* [Problem to work on] Word for word, copy the data that follows and skip its pictures.

[The data Boundary: Start]

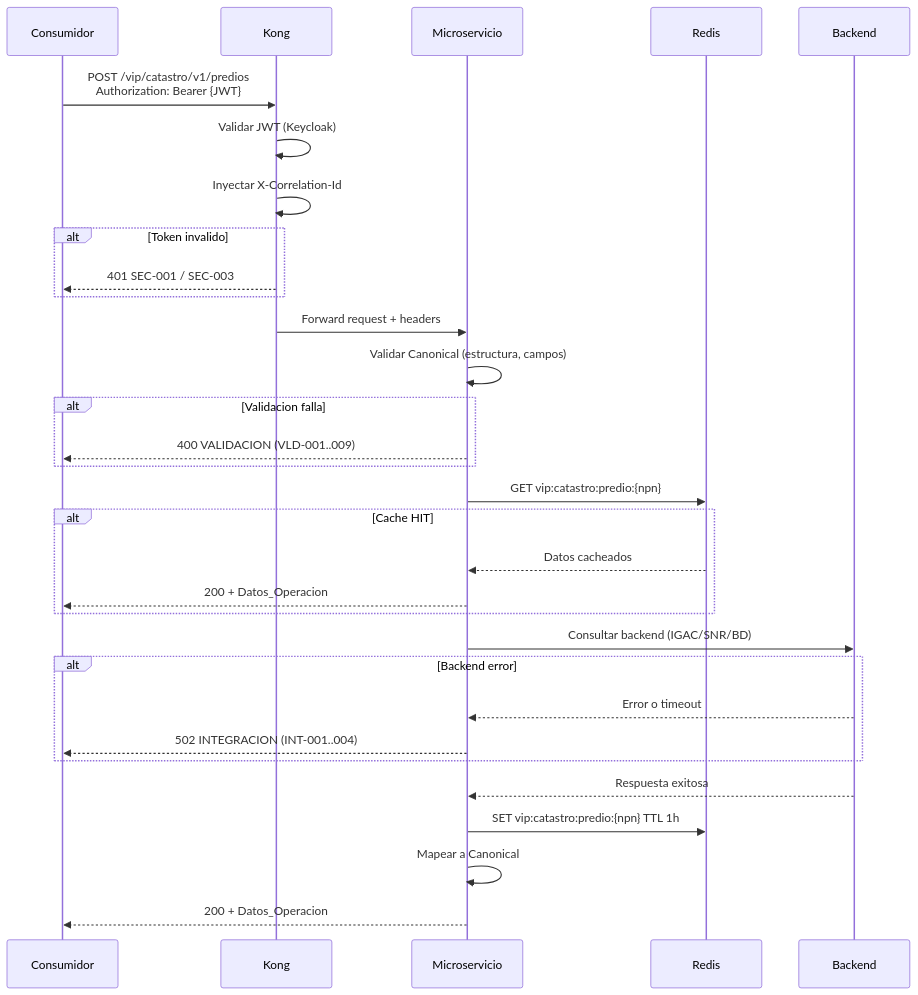
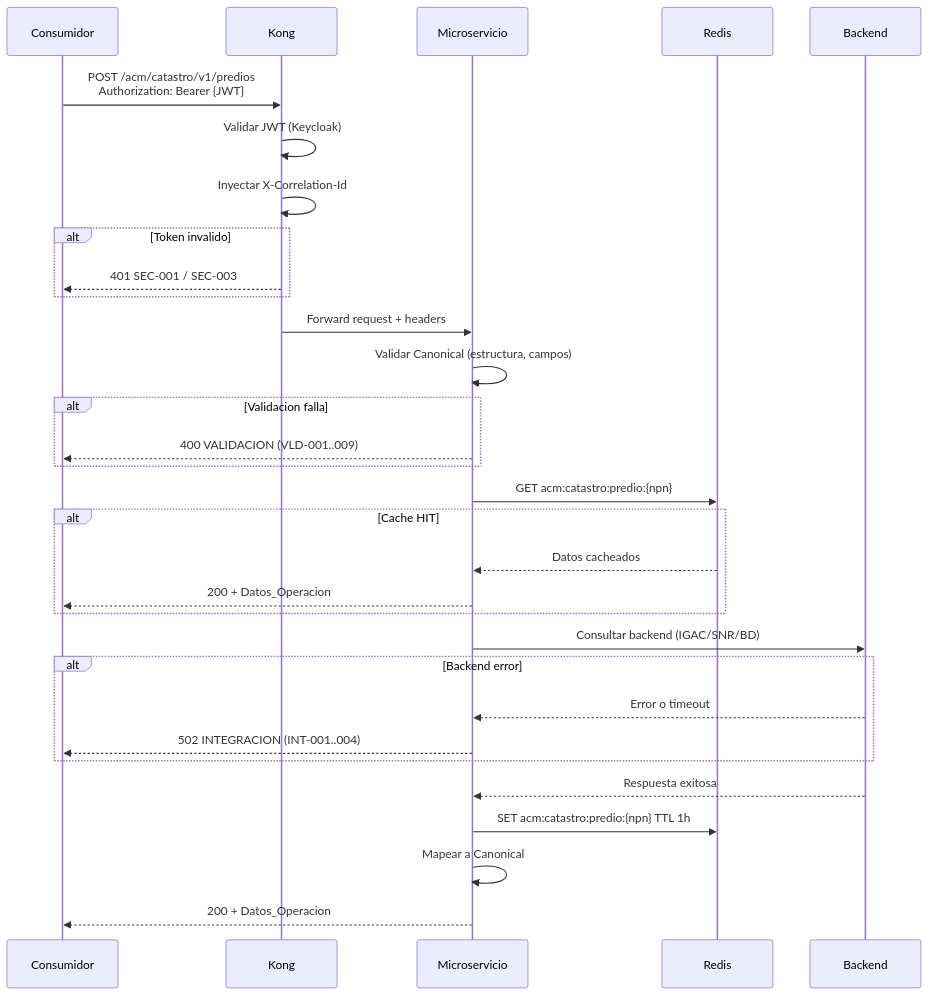
One commit to Fsega08/vip-lineamientos-wiki changed the third of 5 diagrams in overview.md. Above: the diagram before and after it, drawn with Mermaid. The commit also changed other lines of this file and 17 other files, not shown here.

First line of the commit message:
Cambiar prefijo de vip a acm en toda la wiki

````diff
--- a/overview.md
+++ b/overview.md
@@ -118,42 +118,42 @@
 ```mermaid
 sequenceDiagram
     participant C as Consumidor
     participant K as Kong
     participant MS as Microservicio
     participant RD as Redis
     participant BE as Backend
 
-    C->>K: POST /vip/catastro/v1/predios<br>Authorization: Bearer {JWT}
+    C->>K: POST /acm/catastro/v1/predios<br>Authorization: Bearer {JWT}
     K->>K: Validar JWT (Keycloak)
     K->>K: Inyectar X-Correlation-Id
 
     alt Token invalido
         K-->>C: 401 SEC-001 / SEC-003
     end
 
     K->>MS: Forward request + headers
     MS->>MS: Validar Canonical (estructura, campos)
 
     alt Validacion falla
         MS-->>C: 400 VALIDACION (VLD-001..009)
     end
 
-    MS->>RD: GET vip:catastro:predio:{npn}
+    MS->>RD: GET acm:catastro:predio:{npn}
 
     alt Cache HIT
         RD-->>MS: Datos cacheados
         MS-->>C: 200 + Datos_Operacion
     end
 
     MS->>BE: Consultar backend (IGAC/SNR/BD)
 
     alt Backend error
         BE-->>MS: Error o timeout
         MS-->>C: 502 INTEGRACION (INT-001..004)
     end
 
     BE-->>MS: Respuesta exitosa
-    MS->>RD: SET vip:catastro:predio:{npn} TTL 1h
+    MS->>RD: SET acm:catastro:predio:{npn} TTL 1h
     MS->>MS: Mapear a Canonical
     MS-->>C: 200 + Datos_Operacion
 ```
````
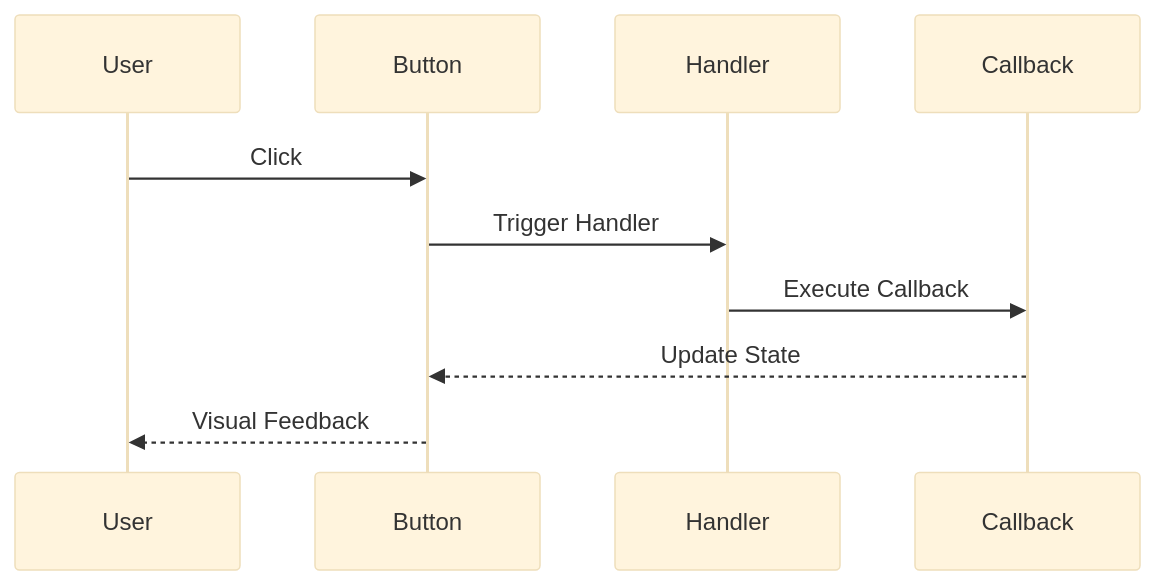
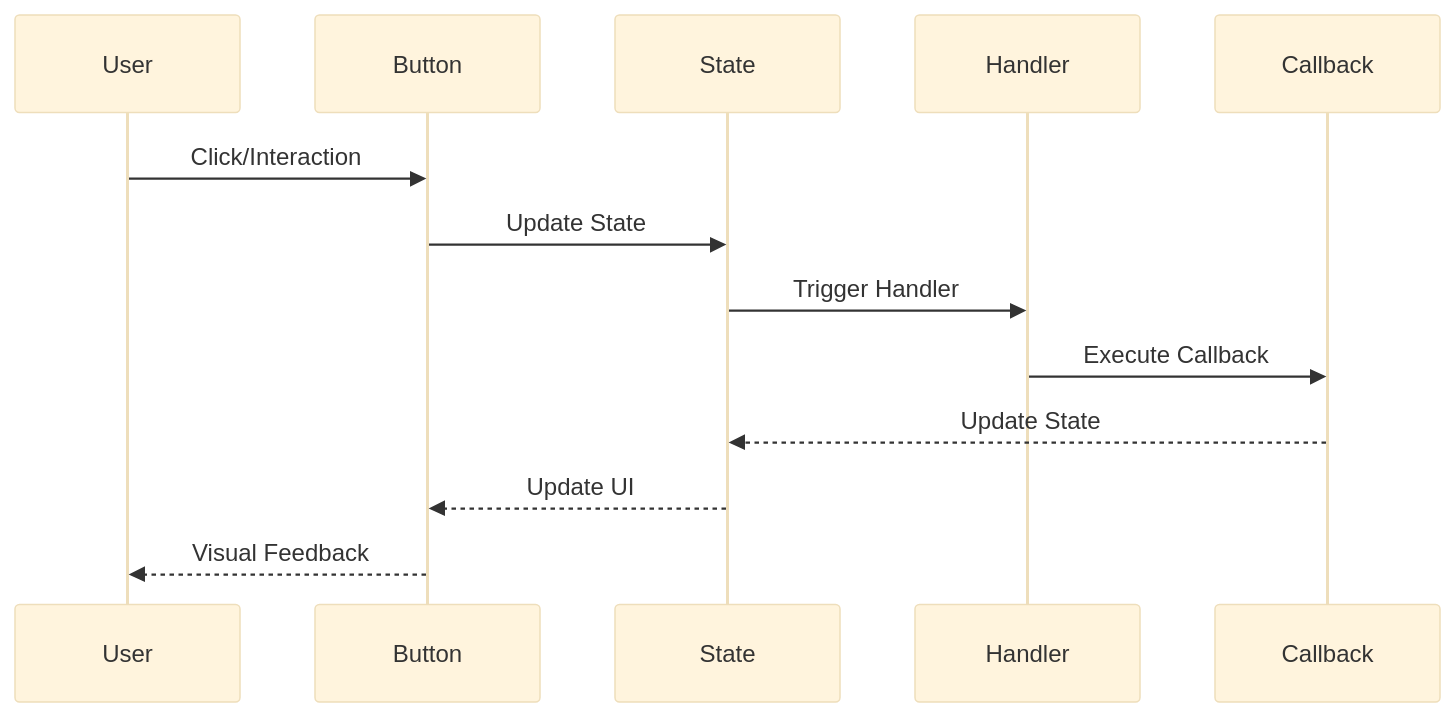
Before and after one commit to gedeza/thrive-send: the second of 3 diagrams in DOCS/components/ui/Button.md, drawn with Mermaid (base theme). The commit also changed other lines of this file and 25 other files, not shown here.

````diff
--- a/DOCS/components/ui/Button.md
+++ b/DOCS/components/ui/Button.md
@@ -23,13 +43,16 @@
 ```mermaid
 sequenceDiagram
     participant U as User
     participant B as Button
+    participant S as State
     participant H as Handler
     participant C as Callback
     
-    U->>B: Click
-    B->>H: Trigger Handler
+    U->>B: Click/Interaction
+    B->>S: Update State
+    S->>H: Trigger Handler
     H->>C: Execute Callback
-    C-->>B: Update State
+    C-->>S: Update State
+    S-->>B: Update UI
     B-->>U: Visual Feedback
 ```
````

[The data Boundary: End]

* [Solution for this task]
One commit to Fsega08/vip-lineamientos-wiki changed the third of 5 diagrams in overview.md. Above: the diagram before and after it, drawn with Mermaid. The commit also changed other lines of this file and 17 other files, not shown here.

First line of the commit message:
Cambiar prefijo de vip a acm en toda la wiki

````diff
--- a/overview.md
+++ b/overview.md
@@ -118,42 +118,42 @@
 ```mermaid
 sequenceDiagram
     participant C as Consumidor
     participant K as Kong
     participant MS as Microservicio
     participant RD as Redis
     participant BE as Backend
 
-    C->>K: POST /vip/catastro/v1/predios<br>Authorization: Bearer {JWT}
+    C->>K: POST /acm/catastro/v1/predios<br>Authorization: Bearer {JWT}
     K->>K: Validar JWT (Keycloak)
     K->>K: Inyectar X-Correlation-Id
 
     alt Token invalido
         K-->>C: 401 SEC-001 / SEC-003
     end
 
     K->>MS: Forward request + headers
     MS->>MS: Validar Canonical (estructura, campos)
 
     alt Validacion falla
         MS-->>C: 400 VALIDACION (VLD-001..009)
     end
 
-    MS->>RD: GET vip:catastro:predio:{npn}
+    MS->>RD: GET acm:catastro:predio:{npn}
 
     alt Cache HIT
         RD-->>MS: Datos cacheados
         MS-->>C: 200 + Datos_Operacion
     end
 
     MS->>BE: Consultar backend (IGAC/SNR/BD)
 
     alt Backend error
         BE-->>MS: Error o timeout
         MS-->>C: 502 INTEGRACION (INT-001..004)
     end
 
     BE-->>MS: Respuesta exitosa
-    MS->>RD: SET vip:catastro:predio:{npn} TTL 1h
+    MS->>RD: SET acm:catastro:predio:{npn} TTL 1h
     MS->>MS: Mapear a Canonical
     MS-->>C: 200 + Datos_Operacion
 ```
````
Before and after one commit to gedeza/thrive-send: the second of 3 diagrams in DOCS/components/ui/Button.md, drawn with Mermaid (base theme). The commit also changed other lines of this file and 25 other files, not shown here.

````diff
--- a/DOCS/components/ui/Button.md
+++ b/DOCS/components/ui/Button.md
@@ -23,13 +43,16 @@
 ```mermaid
 sequenceDiagram
     participant U as User
     participant B as Button
+    participant S as State
     participant H as Handler
     participant C as Callback
     
-    U->>B: Click
-    B->>H: Trigger Handler
+    U->>B: Click/Interaction
+    B->>S: Update State
+    S->>H: Trigger Handler
     H->>C: Execute Callback
-    C-->>B: Update State
+    C-->>S: Update State
+    S-->>B: Update UI
     B-->>U: Visual Feedback
 ```
````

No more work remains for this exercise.